Friday, April 14, 2017

New York: Jay Kenneth, 33, charged with felony animal cruelty after audio recording is made of him viciously beating his Doberman puppy

ABUSE: Felony charge lodged after witnesses recorded audio of the beating.

NEW YORK -- A Town of Royalton man is facing a felony animal abuse charge after nearby witnesses recorded the sounds of him beating a seven-month-old puppy.

The incident was not the first time Niagara County Sheriff's Office deputies were called to 8369 Rochester Road over suspicion that Jay Kenneth, 33, was beating the puppy, which he named Spike.

Deputies were called to Kenneth's home March 8 after witnesses heard the fleshy thuds of a beating and a dog yelping, according to Amy Lewis, executive director of the Niagara County SPCA.

Deputies noticed that Spike appeared sick and underweight and ordered Kenneth to take the Doberman Pinscher to a local veterinarian.
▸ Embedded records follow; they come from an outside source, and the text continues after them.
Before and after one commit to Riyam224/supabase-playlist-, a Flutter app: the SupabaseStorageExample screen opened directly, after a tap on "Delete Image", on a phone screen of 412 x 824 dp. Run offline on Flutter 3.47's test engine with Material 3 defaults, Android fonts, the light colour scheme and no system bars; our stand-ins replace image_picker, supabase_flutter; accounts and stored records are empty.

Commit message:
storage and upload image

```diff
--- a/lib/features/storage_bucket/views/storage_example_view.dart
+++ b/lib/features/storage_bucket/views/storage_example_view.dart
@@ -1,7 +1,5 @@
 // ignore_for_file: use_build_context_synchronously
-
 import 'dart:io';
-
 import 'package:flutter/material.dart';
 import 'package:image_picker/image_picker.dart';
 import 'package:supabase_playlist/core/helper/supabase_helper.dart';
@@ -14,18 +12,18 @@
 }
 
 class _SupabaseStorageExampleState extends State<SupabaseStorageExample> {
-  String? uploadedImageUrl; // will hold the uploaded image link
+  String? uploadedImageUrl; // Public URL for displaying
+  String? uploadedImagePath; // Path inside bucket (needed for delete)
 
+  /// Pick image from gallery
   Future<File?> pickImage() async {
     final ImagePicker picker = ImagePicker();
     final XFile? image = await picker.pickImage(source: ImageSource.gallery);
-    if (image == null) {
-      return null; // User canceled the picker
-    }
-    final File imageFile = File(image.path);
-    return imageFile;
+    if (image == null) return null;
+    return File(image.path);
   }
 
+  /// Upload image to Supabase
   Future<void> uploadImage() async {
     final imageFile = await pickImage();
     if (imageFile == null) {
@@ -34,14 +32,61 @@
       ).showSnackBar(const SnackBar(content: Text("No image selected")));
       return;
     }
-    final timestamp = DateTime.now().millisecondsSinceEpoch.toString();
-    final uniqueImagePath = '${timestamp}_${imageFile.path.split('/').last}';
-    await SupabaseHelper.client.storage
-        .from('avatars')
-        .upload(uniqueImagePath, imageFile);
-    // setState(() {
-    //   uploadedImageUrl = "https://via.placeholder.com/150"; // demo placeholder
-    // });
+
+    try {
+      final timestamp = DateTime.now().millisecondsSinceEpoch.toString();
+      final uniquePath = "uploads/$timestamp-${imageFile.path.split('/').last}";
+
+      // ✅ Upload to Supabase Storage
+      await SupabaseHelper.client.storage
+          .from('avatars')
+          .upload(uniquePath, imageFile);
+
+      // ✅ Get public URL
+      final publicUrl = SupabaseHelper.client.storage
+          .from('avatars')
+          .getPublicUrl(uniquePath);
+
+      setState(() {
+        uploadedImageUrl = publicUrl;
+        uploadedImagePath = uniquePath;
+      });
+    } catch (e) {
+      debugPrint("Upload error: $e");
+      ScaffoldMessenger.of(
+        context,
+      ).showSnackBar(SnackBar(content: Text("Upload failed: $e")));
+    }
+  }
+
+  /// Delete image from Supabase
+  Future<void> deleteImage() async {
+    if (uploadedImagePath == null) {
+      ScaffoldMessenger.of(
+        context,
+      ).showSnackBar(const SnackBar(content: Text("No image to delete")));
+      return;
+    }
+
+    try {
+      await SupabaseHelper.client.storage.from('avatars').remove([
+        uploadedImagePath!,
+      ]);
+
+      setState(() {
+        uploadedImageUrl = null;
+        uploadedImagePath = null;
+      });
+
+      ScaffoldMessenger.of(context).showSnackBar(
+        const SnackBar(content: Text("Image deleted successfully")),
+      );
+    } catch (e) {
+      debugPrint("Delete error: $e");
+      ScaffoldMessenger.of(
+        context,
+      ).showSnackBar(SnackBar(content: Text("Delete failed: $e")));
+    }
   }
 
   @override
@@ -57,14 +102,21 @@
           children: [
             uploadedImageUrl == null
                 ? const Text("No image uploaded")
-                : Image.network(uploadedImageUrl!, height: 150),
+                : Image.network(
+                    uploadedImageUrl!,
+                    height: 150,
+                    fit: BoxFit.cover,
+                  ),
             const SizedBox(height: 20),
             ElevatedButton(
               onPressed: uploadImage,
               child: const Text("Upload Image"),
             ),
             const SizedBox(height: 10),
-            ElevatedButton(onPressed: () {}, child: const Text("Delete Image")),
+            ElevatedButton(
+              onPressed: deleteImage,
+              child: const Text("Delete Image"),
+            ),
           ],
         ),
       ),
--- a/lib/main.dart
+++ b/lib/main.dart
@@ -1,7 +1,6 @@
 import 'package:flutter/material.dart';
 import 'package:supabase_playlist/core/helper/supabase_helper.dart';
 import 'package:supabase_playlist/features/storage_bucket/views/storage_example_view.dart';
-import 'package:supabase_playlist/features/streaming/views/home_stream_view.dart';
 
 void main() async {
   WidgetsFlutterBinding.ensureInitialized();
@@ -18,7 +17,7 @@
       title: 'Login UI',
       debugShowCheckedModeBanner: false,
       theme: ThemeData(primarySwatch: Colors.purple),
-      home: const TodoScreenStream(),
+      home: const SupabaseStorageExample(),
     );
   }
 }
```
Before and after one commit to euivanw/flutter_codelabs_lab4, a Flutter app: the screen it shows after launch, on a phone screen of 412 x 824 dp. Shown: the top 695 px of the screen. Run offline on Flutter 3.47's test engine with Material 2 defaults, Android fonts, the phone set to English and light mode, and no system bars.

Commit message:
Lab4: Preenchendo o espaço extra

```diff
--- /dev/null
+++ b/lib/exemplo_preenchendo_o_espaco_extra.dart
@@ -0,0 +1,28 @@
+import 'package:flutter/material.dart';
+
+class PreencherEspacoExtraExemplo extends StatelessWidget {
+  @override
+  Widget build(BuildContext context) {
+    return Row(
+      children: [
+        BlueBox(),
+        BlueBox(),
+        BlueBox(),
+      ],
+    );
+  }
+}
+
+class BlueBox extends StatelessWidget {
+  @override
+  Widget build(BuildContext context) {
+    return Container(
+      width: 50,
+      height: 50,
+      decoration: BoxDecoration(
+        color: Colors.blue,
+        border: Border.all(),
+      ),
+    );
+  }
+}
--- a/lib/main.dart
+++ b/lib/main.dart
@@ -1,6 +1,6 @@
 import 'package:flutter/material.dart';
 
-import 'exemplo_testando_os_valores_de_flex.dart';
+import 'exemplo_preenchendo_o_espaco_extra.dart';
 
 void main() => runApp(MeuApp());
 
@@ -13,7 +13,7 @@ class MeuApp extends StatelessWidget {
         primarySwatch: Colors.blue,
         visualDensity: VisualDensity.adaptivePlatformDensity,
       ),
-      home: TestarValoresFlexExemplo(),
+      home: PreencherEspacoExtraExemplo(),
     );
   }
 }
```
The vet did not see any signs of injuries and concluded Spike was healthy. Kenneth got him back.

SPCA Cruelty Investigator and New York State Peace Officer Lauren Zaninovich advised the witnesses to record the beating sounds, should they hear them again.

At about 3 a.m. April 5, the witnesses heard the sounds again and recorded them while waiting for police.

That "disturbing" recording captured Spike screaming in between Kenneth's shouts and what sounded like him beating the puppy with an unidentified object, Lewis said. 

When deputies arrived, they noticed Kenneth had bite-marks on his hand, and Spike appeared to be afraid of his owner. At one point, Spike tried to hide beneath the deputies' legs.

The witnesses also told deputies they had previously seen Kenneth grab Spike by his scruff and drag him up a flight of stairs into his second-floor apartment.

The recording is reportedly a brief snippet of a beating that lasted several minutes.

"I think the evidence is pretty clear," Lewis said.

Zaninovich immediately seized and transported Spike to Companion Care Animal Hospital in Wheatfield, where Spike was given a full examination. Veterinarians found no visible physical injuries, but found that Spike has an "exaggerated pain response" as well as the wild energy typical of puppies.

What's more, Lewis noticed telltale signs of animal abuse.

"When he came back to the shelter from the vet, I had to go and say hi to him. He was very happy to see me, but submissively urinated when I reached for him," Lewis said. "Once we made friends, he was in my lap."

Lewis added that it can be difficult to find signs of physical abuse, particularly with black dogs like Spike.

As a result of those signs and the audio recording, Kenneth was charged with one count of felony animal cruelty. He was released on an appearance ticket and is due in Town of Royalton Court on April 20.

"We are grateful for the help we received in this case from both the Niagara County Sheriff's Department and Town of Royalton Dog Control," Zaninovich said. "Both were on scene the morning we seized Spike and both provided supporting depositions to secure an arrest warrant for Kenneth."

Despite the arrest, Spike is not indefinitely free of Kenneth. Should he be found innocent of the charges, Kenneth could have Spike returned to him. Lewis recalled a case in Niagara Falls in which an owner was videotaped beating his dog and still later had the animal returned to him.

But her efforts to keep Spike away from Kenneth may be helped by the county's animal abuse registry. Under the registry law, convicted animal abusers are barred from owning animals for 15 years after their conviction and also must submit their name, date of birth, date of conviction and a headshot to the registry on the county sheriff's website.

The Legislature recently passed a resolution allowing judges to require those who plead down to their animal abuse charge to a violation to register with the animal abuse registry.

Lewis says the SPCA relies on assistance from the community and local police agencies to pursue animal cruelty cases.

To report suspected animal cruelty in Niagara County, call 731-4368, ext 302.

(Lockport Journal - April 8, 2017)